By now, you’ve probably been told the typical truths of living with hearing loss – it can be intrusive, awkward, and distracting for those diagnosed with the condition and their loved ones. However, it’s important to note that not all of these insights are negative, and not all are easy to spot straightaway. As such, we’ve compiled a list of three realisations our fan experts have called to our attention on our Facebook page.
Many events and venues are equipped with hearing assistance
Hearing loss doesn’t have to feel prohibiting – a little bit of research into your favourite activities and you’ll likely find that many of their locations or installations offer some kind of built-in hearing assistance. Whether it’s stadiums with hearing loops, museums with specialised tours, or cinemas with closed caption technology, many places you wouldn’t necessarily expect will go out of their way to accommodate the overwhelmingly common condition. Even music artists have started amping up their involvement, as we discussed last week here.
People often assume these hearing technologies ‘fix the issue’
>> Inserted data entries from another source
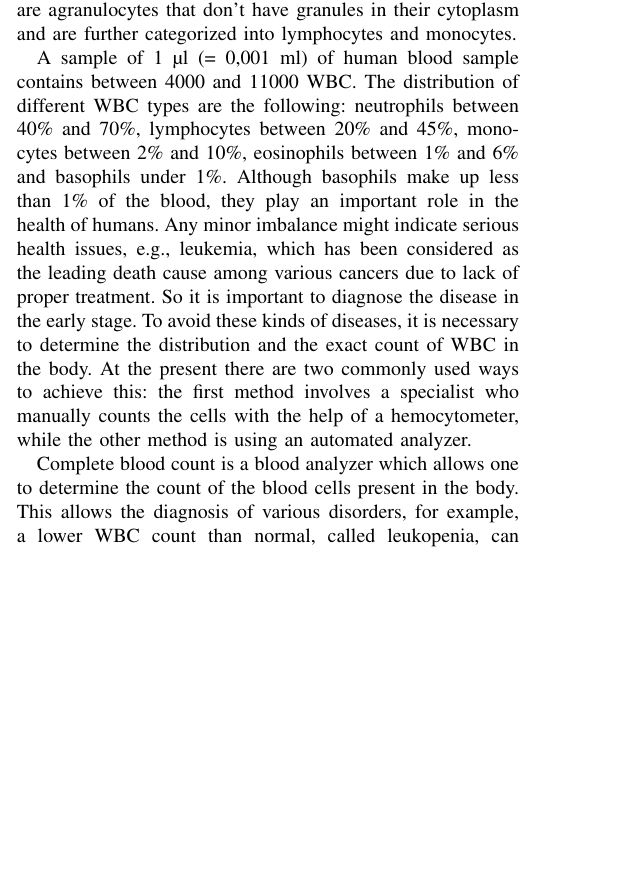
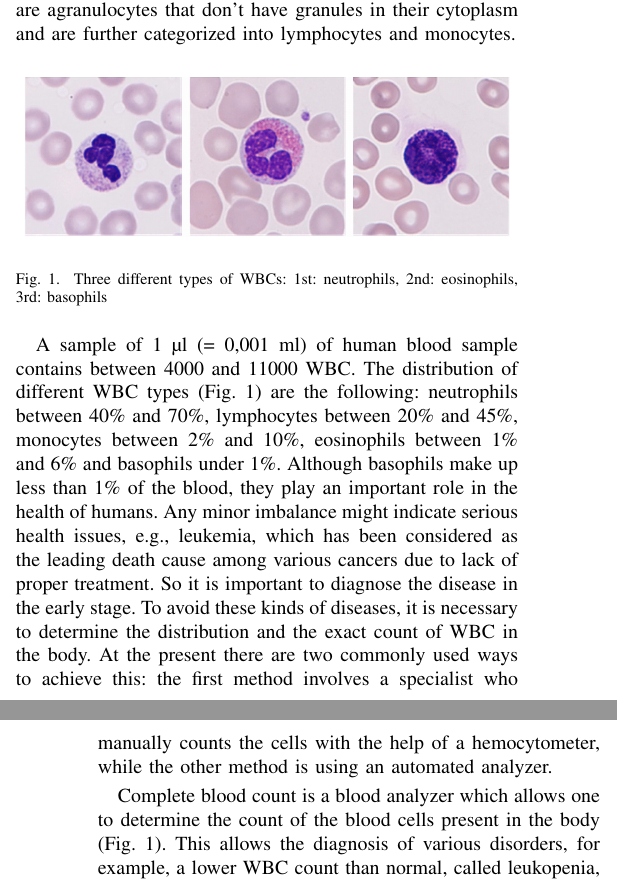
Before and after one commit to JNSchwartz/better_blood, a LaTeX paper (main.tex, which reads introduction.tex): part of one column of page 1 of 5 before the commit and two parts of the columns of pages 1 and 2 of 5 after it, the two joined at a grey line, cut so that both start at the same text, the shorter picture padded with empty space. Compiled offline with pdfLaTeX.

Commit message:
Adding pictures

```diff
--- a/introduction.tex
+++ b/introduction.tex
@@ -4,17 +4,26 @@ The plasma allows the blood to flow freely throughout the entire body inside blo
 Based on these features WBC are further divided into two types: granulocytes and agranulocytes.
 Granulocytes are the most common WBC types defined by the granules inside their cytoplasm. The granulocytes, if dyed, can be categorized into four subtypes. These types differ in the colour of the granule stains inside the cytoplasm. The four cell types are neutrophils, eosinophils, basophils, and mast cells. The other type of WBC are agranulocytes that don't have granules in their cytoplasm and are further categorized into lymphocytes and monocytes.
 
-%figure about WBC cells
+\begin{figure}[htbp]
+    \begin{center}
+    \includegraphics[scale=0.26]{wbc.png}
+    \end{center}
+    \caption{Three different types of WBCs: 1st: neutrophils, 2nd: eosinophils, 3rd: basophils}
+    \label{wbc}
+\end{figure}
 
-A sample of 1 µl (= 0,001 ml) of human blood sample contains between 4000 and 11000 WBC. The distribution of different WBC types are the following: neutrophils between 40\% and 70\%, lymphocytes between 20\% and 45\%, monocytes between 2\% and 10\%, eosinophils between 1\% and 6\% and basophils under 1\%. Although basophils make up less than 1\% of the blood, they play an important role in the health of humans. Any minor imbalance might indicate serious health issues, e.g., leukemia,
+A sample of 1 µl (= 0,001 ml) of human blood sample contains between 4000 and 11000 WBC. The distribution of different WBC types (Fig. \ref{wbc}) are the following: neutrophils between 40\% and 70\%, lymphocytes between 20\% and 45\%, monocytes between 2\% and 10\%, eosinophils between 1\% and 6\% and basophils under 1\%. Although basophils make up less than 1\% of the blood, they play an important role in the health of humans. Any minor imbalance might indicate serious health issues, e.g., leukemia,
 % https://www.sciencedirect.com/science/article/pii/S0169260718317802?via%3Dihub
 which has been considered as the leading death cause among various cancers due to lack of proper treatment. So it is important to diagnose the disease in the early stage. To avoid these kinds of diseases, it is necessary to determine the distribution and the exact count of WBC in the body. At the present there are two commonly used ways to achieve this: the first method involves a specialist who manually counts the cells with the help of a hemocytometer, while the other method is using an automated analyzer.
 %https://mural.uv.es/basgaros/Cell-counting-Neubauer-chamber.pdf
 %https://www.sciencedirect.com/science/article/pii/B978012427150050098X?via%3Dihub
 
+
 Complete blood count
 %https://www.sciencedirect.com/science/article/pii/S0956566319310139?via%3Dihub
-is a blood analyzer which allows one to determine the count of the blood cells present in the body. This allows the diagnosis of various disorders, for example, a lower WBC count than normal, called leukopenia, can forecast the presence of marrow cancer, autoimmune diseases, thyroid disorder, etc. A higher WBC count than normal can be a sign of a foreign substance present in the body. This is called leukocytosis and can cause several serious diseases like leukemia, marrow malformation, etc. In the treatment of these disorders, the key aspect is early diagnosis. In the treatment of leukemia early diagnosis greatly increases the chance of recovery, especially in children.
+is a blood analyzer which allows one to determine the count of the blood cells present in the body (Fig. \ref{wbc}). This allows the diagnosis of various disorders, for example, a lower WBC count than normal, called leukopenia, can forecast the presence of marrow cancer, autoimmune diseases, thyroid disorder, etc. A higher WBC count than normal can be a sign of a foreign substance present in the body. This is called leukocytosis and can cause several serious diseases like leukemia, marrow malformation, etc. In the treatment of these disorders, the key aspect is early diagnosis. In the treatment of leukemia early diagnosis greatly increases the chance of recovery, especially in children.
+
+
 
 To achieve an early diagnosis, efficient and fast techniques are necessary so that the count and state of WBC can be determined to conclude results.
 
```
Also changed, not shown: main.tex (+5 -5 lines), test1.png, test1b (2).png (added), test2.png (added), test3.png (added), wbc.png (added).
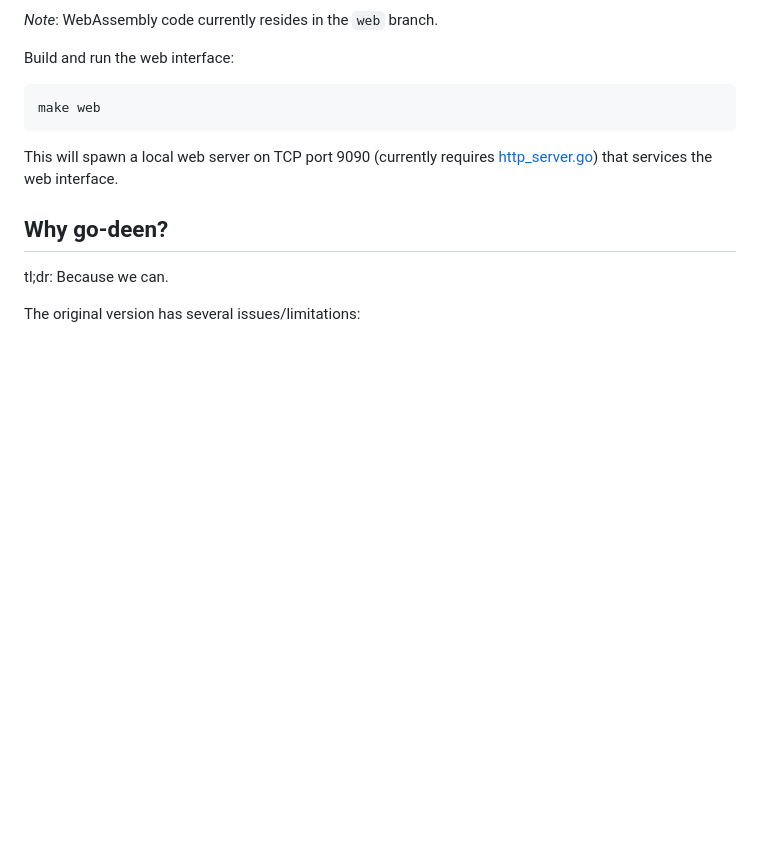
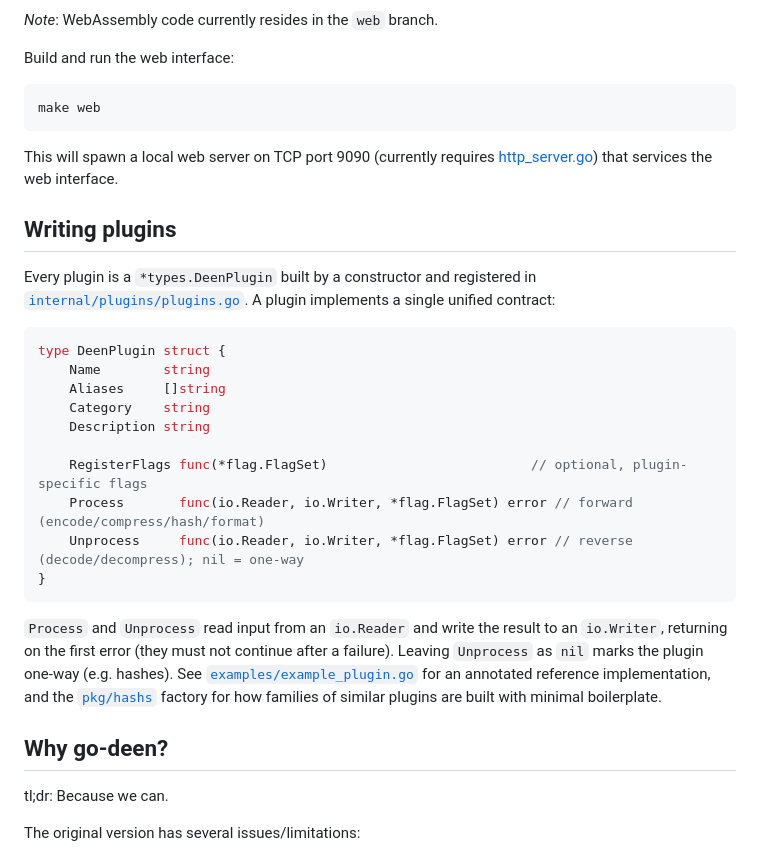
Before and after one commit to takeshixx/go-deen, a Markdown page: README.md, the part around one of its changes. Drawn GitHub-style; blank space fills up the shorter version.

````diff
--- a/README.md
+++ b/README.md
@@ -64,6 +93,25 @@ make web
 
 This will spawn a local web server on TCP port 9090 (currently requires [http_server.go](https://github.com/takeshixx/tools/blob/master/net/daemons/http_server.go)) that services the web interface.
 
+## Writing plugins
+
+Every plugin is a `*types.DeenPlugin` built by a constructor and registered in [`internal/plugins/plugins.go`](internal/plugins/plugins.go). A plugin implements a single unified contract:
+
+```go
+type DeenPlugin struct {
+    Name        string
+    Aliases     []string
+    Category    string
+    Description string
+
+    RegisterFlags func(*flag.FlagSet)                          // optional, plugin-specific flags
+    Process       func(io.Reader, io.Writer, *flag.FlagSet) error // forward (encode/compress/hash/format)
+    Unprocess     func(io.Reader, io.Writer, *flag.FlagSet) error // reverse (decode/decompress); nil = one-way
+}
+```
+
+`Process` and `Unprocess` read input from an `io.Reader` and write the result to an `io.Writer`, returning on the first error (they must not continue after a failure). Leaving `Unprocess` as `nil` marks the plugin one-way (e.g. hashes). See [`examples/example_plugin.go`](examples/example_plugin.go) for an annotated reference implementation, and the [`pkg/hashs`](pkg/hashs) factory for how families of similar plugins are built with minimal boilerplate.
+
 ## Why go-deen?
 
 tl;dr: Because we can.
````
Also changed, not shown: other parts of README.md (+31 -2 lines).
In a world where lasers fix vision and casts fix limbs and apps fix just about everything else, it can be incredibly frustrating to have a condition without a definitive solution. While hearings aids and modern hearing technologies have made it much more livable, the reality is, hearing loss is a complex, case-by-case condition that needs to be treated as such. Oftentimes, those who don’t have experience with it personally aren’t aware of the fact that, just because someone has been fitted for hearing aids, it doesn’t necessarily mean they won’t still have to ask you to repeat yourself, turn the TV a little louder, or be generally conscious of their condition. It’s best to explain this up front to avoid awkwardness or frustration later.
Not all hearing aids are the same
Just as there’s no blanket solution to hearing loss, there’s no blanket prescription for hearing assistance. From behind-the-ear (BTE), to invisible-in-the-canal (IIC), to completely-in-canal (CIC), etc., styles and functionality can differ quite a bit. It’s important to understand each one’s intricacies before selecting a style that would be right for you. To be safe, find an audiologist’s you trust, but be prepared to ask the important questions and arm yourself with a bit of research before getting fitted.